**Task directions**: Pictures stay out; please output the remaining data exactly.

[Front-end code edit data]
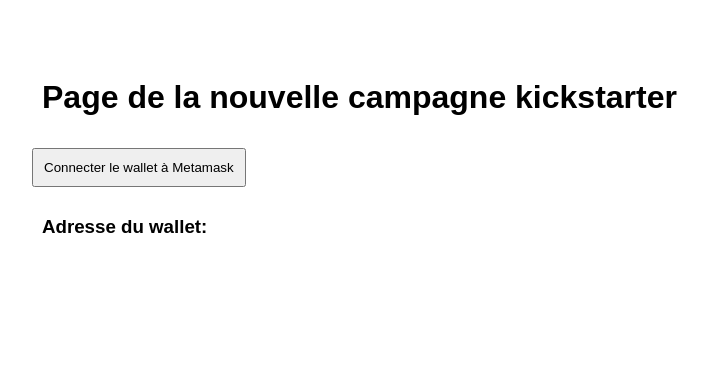
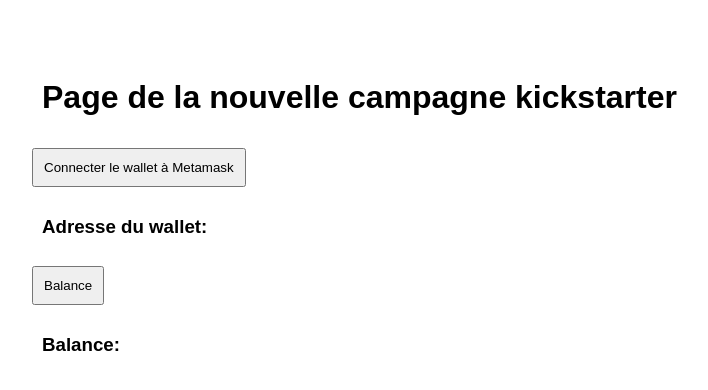
Before and after one commit to clement-crn/exercices_solidity, a Next.js app in the folder cryptochad/: page /show in a window 1280 px wide. Shown: the top 390 px of the page, without its empty margins (16-724 px from the left). Built offline with nearby package versions, Linux system fonts and the light colour scheme.

Commit message:
ajout balance

```diff
--- a/cryptochad/pages/_app.js
+++ b/cryptochad/pages/_app.js
@@ -6,24 +6,32 @@
 /* Cette page:
 -se connecte à metamask
 -affiche le compte concerné via ethers.js
+-affiche la balance du compte metamask
 
 
 */
 
 export default () => {
     const [walletAddress, setWalletAddress] = useState("");
+    const [balance, setBalance] = useState("");
+
+
+
+
+
     async function requestAccount() {
-        console.log("Requesting account...");
+        console.log("Demande du compte...");
 
-        // ❌ Check if Meta Mask Extension exists
+        // vérifie si metamask existe sur le browser
         if (window.ethereum) {
-            console.log("detected");
+            console.log("détecté");
 
             try {
                 const accounts = await window.ethereum.request({
                     method: "eth_requestAccounts",
                 });
                 setWalletAddress(accounts[0]);
+
             } catch (error) {
                 console.log("Error connecting...");
             }
@@ -40,14 +48,27 @@
         }
     }
 
+    const getBalance = async (address) => {
+        const provider = new ethers.providers.Web3Provider(window.ethereum);
+        const balance = await provider.getBalance(walletAddress);
+        const balanceInEth = ethers.utils.formatEther(balance);
+        console.log(balanceInEth);
+        setBalance(balanceInEth);
+    }
+
     return (
         <div>
             <h1>Page de la nouvelle campagne kickstarter</h1>
             <button onClick={requestAccount}>
                 Connecter le wallet à Metamask
             </button>
+            <h3>Adresse du wallet: {walletAddress}</h3>
 
-            <h3>Adresse du wallet: {walletAddress}</h3>
+
+            <button onClick={getBalance}>Balance</button>
+            <h3>Balance: {balance}</h3>
+
+
         </div>
     );
 };
```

**Result of the task**:
Before and after one commit to clement-crn/exercices_solidity, a Next.js app in the folder cryptochad/: page /show in a window 1280 px wide. Shown: the top 390 px of the page, without its empty margins (16-724 px from the left). Built offline with nearby package versions, Linux system fonts and the light colour scheme.

Commit message:
ajout balance

```diff
--- a/cryptochad/pages/_app.js
+++ b/cryptochad/pages/_app.js
@@ -6,24 +6,32 @@
 /* Cette page:
 -se connecte à metamask
 -affiche le compte concerné via ethers.js
+-affiche la balance du compte metamask
 
 
 */
 
 export default () => {
     const [walletAddress, setWalletAddress] = useState("");
+    const [balance, setBalance] = useState("");
+
+
+
+
+
     async function requestAccount() {
-        console.log("Requesting account...");
+        console.log("Demande du compte...");
 
-        // ❌ Check if Meta Mask Extension exists
+        // vérifie si metamask existe sur le browser
         if (window.ethereum) {
-            console.log("detected");
+            console.log("détecté");
 
             try {
                 const accounts = await window.ethereum.request({
                     method: "eth_requestAccounts",
                 });
                 setWalletAddress(accounts[0]);
+
             } catch (error) {
                 console.log("Error connecting...");
             }
@@ -40,14 +48,27 @@
         }
     }
 
+    const getBalance = async (address) => {
+        const provider = new ethers.providers.Web3Provider(window.ethereum);
+        const balance = await provider.getBalance(walletAddress);
+        const balanceInEth = ethers.utils.formatEther(balance);
+        console.log(balanceInEth);
+        setBalance(balanceInEth);
+    }
+
     return (
         <div>
             <h1>Page de la nouvelle campagne kickstarter</h1>
             <button onClick={requestAccount}>
                 Connecter le wallet à Metamask
             </button>
+            <h3>Adresse du wallet: {walletAddress}</h3>
 
-            <h3>Adresse du wallet: {walletAddress}</h3>
+
+            <button onClick={getBalance}>Balance</button>
+            <h3>Balance: {balance}</h3>
+
+
         </div>
     );
 };
```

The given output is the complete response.